But mostly, players said, it was the way Timchal made their sport feel both fun and important, something every bit as important as football or basketball, a joyful pursuit that they couldn’t imagine leaving. These future coaches didn’t burn out. Instead, they didn’t want it to end.
“You didn’t want to miss a second of it,” Goldsborough said. “You wanted to be at every practice, you wanted to be at every meeting, you wanted to be at every game, every bus ride, everything.
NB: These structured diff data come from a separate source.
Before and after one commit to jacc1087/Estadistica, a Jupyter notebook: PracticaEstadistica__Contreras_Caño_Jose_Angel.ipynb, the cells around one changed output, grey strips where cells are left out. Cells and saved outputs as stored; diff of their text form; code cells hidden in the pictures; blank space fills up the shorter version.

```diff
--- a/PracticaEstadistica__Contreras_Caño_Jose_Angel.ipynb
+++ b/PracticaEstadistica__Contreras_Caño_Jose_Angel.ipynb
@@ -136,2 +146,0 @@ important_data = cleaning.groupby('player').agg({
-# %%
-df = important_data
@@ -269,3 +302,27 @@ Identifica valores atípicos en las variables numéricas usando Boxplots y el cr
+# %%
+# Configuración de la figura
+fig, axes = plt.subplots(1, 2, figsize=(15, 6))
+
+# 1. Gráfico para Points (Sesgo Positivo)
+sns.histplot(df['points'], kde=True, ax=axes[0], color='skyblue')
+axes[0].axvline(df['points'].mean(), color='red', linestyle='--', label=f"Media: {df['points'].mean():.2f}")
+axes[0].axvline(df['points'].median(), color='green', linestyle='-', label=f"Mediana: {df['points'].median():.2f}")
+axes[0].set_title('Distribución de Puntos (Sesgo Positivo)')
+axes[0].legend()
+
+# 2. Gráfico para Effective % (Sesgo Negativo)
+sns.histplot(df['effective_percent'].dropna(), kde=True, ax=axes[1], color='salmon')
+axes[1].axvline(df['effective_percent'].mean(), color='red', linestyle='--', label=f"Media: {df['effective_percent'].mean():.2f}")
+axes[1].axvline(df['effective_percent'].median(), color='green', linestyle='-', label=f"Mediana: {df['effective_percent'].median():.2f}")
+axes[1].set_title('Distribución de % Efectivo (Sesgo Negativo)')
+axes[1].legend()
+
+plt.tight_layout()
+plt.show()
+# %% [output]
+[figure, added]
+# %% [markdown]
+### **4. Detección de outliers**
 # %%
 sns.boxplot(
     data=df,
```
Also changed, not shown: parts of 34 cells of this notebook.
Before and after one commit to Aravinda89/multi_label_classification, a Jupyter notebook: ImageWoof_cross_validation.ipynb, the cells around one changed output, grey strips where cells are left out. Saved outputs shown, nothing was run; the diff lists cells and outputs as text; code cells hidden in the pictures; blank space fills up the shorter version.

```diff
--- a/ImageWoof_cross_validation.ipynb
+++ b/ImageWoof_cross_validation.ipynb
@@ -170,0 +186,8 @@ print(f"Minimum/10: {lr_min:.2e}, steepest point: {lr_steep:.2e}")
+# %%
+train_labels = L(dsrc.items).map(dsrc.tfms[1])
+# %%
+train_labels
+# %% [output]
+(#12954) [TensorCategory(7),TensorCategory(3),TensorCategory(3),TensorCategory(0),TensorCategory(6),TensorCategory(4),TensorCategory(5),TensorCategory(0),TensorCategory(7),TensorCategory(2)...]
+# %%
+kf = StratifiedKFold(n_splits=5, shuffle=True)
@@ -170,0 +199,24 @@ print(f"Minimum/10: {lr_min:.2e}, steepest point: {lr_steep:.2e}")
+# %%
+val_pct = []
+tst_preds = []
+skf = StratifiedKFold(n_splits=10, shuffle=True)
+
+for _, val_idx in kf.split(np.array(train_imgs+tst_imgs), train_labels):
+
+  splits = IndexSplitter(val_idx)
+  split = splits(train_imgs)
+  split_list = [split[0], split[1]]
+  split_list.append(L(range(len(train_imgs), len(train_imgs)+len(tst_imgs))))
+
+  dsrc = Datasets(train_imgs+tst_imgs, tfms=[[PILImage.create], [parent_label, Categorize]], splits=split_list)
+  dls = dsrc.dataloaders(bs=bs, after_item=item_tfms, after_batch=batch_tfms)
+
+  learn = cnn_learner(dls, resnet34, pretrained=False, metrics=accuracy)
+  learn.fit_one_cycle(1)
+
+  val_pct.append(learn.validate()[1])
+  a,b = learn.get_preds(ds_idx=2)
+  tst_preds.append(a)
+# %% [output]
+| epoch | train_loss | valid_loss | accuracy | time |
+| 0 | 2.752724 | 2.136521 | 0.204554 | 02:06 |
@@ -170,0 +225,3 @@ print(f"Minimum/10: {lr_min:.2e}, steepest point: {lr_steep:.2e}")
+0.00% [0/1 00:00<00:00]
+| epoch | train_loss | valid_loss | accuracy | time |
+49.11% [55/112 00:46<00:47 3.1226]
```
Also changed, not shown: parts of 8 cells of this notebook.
You just wanted to be a part of it, and we just wanted to stay a part of.”
“And quite frankly she was very inspiring,” Kimel said. “That culture that she created at Maryland really has a lot to do with why there’s so many of us who are coaching today.”
“I had the best four years of my life in that environment,” said Venechanos, “and you want to pay it forward.”
“I think Cindy is sort of an environment creator,” agreed Missy Doherty, who has Penn State in its second straight Final Four. “The lessons I learned from my teammates and that competitive atmosphere that she created was a great experience. And it’s something that I think all of us wanted to continue, which is probably why we got into coaching.”
So they streamed into this profession, using Cindyisms like “lollygaggers” and “running in reverse” and “relaxed intensity” and “some I can’t repeat,” as Kimel joked. Some of these coaches, despite their continuing fondness for their mentor, talk to Timchal only occasionally. Some, like Ohio State’s Venechanos, speak to her almost daily. Maryland’s Reese has an undefeated powerhouse, and yet every other question during her Final Four teleconference this week was about Timchal. “That’s okay,” Reese said. “I love her, so that’s fine.”
Timchal said this all makes her proud and happy, but she describes her network of former players with a sort of inevitability, saying people “kind of fall into your bliss. You follow what brings you joy, and you share that with your team.” Her former players are a tad less dismissive.
“We’re able to be full-time coaches, to support our families, because of what Cindy Timchal’s done in the past,” said Venechanos, the Ohio State coach. “I laugh when people say coaching tree. She has a coaching forest, to be honest.”